Entries shown ->
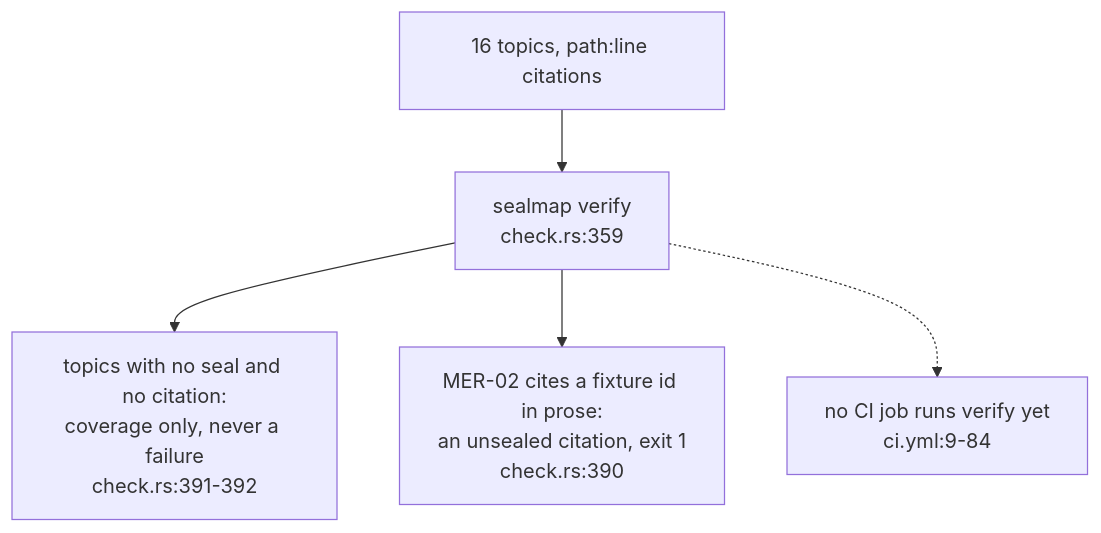
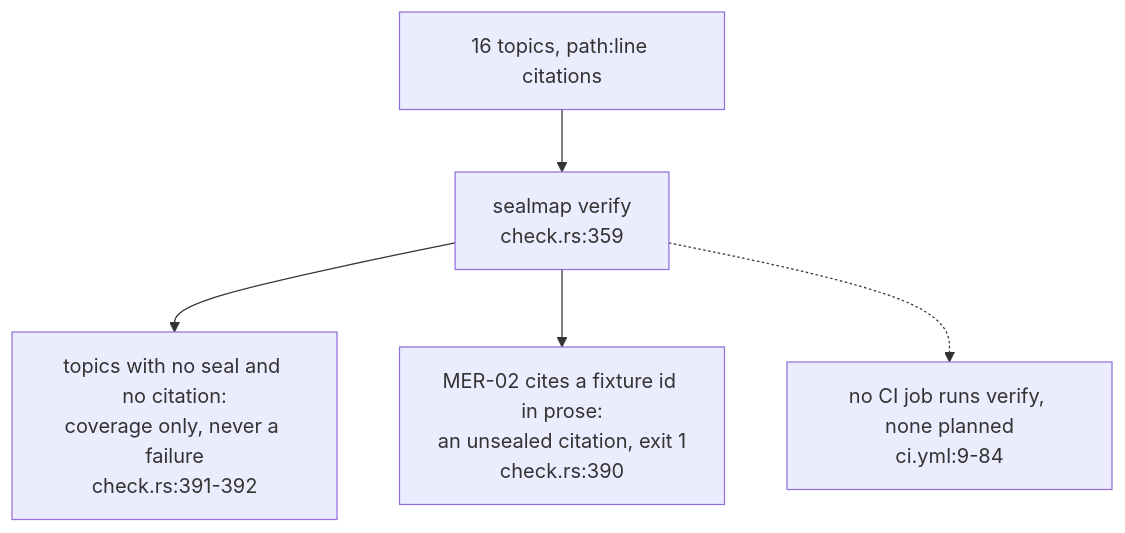
Before and after one commit to DreamLab-AI/codemaid: the sixth of 6 diagrams in docs/diagrams/delivery/02-design-versus-code.md, drawn with Mermaid. The commit also changed other lines of this file and 7 other files, not shown here.

First line of the commit message:
docs(diagrams): align DEL-01, DEL-02, COR-04, COR-06 and MOD-02 with the evidence

````diff
--- a/docs/diagrams/delivery/02-design-versus-code.md
+++ b/docs/diagrams/delivery/02-design-versus-code.md
@@ -247,12 +255,12 @@
 ```mermaid
 flowchart TB
     T["16 topics, path:line citations"]
     V["sealmap verify<br/>check.rs:359"]
     C["topics with no seal and no citation:<br/>coverage only, never a failure<br/>check.rs:391-392"]
     M["MER-02 cites a fixture id in prose:<br/>an unsealed citation, exit 1<br/>check.rs:390"]
-    CI["no CI job runs verify yet<br/>ci.yml:9-84"]
+    CI["no CI job runs verify, none planned<br/>ci.yml:9-84"]
     T --> V
     V --> C
     V --> M
     V -.-> CI
 ```
````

Prompt -> For every line in the material above, note whether the word "delivery" appears, then state the number of lines where it does and nothing else.

Answer to this problem -> 3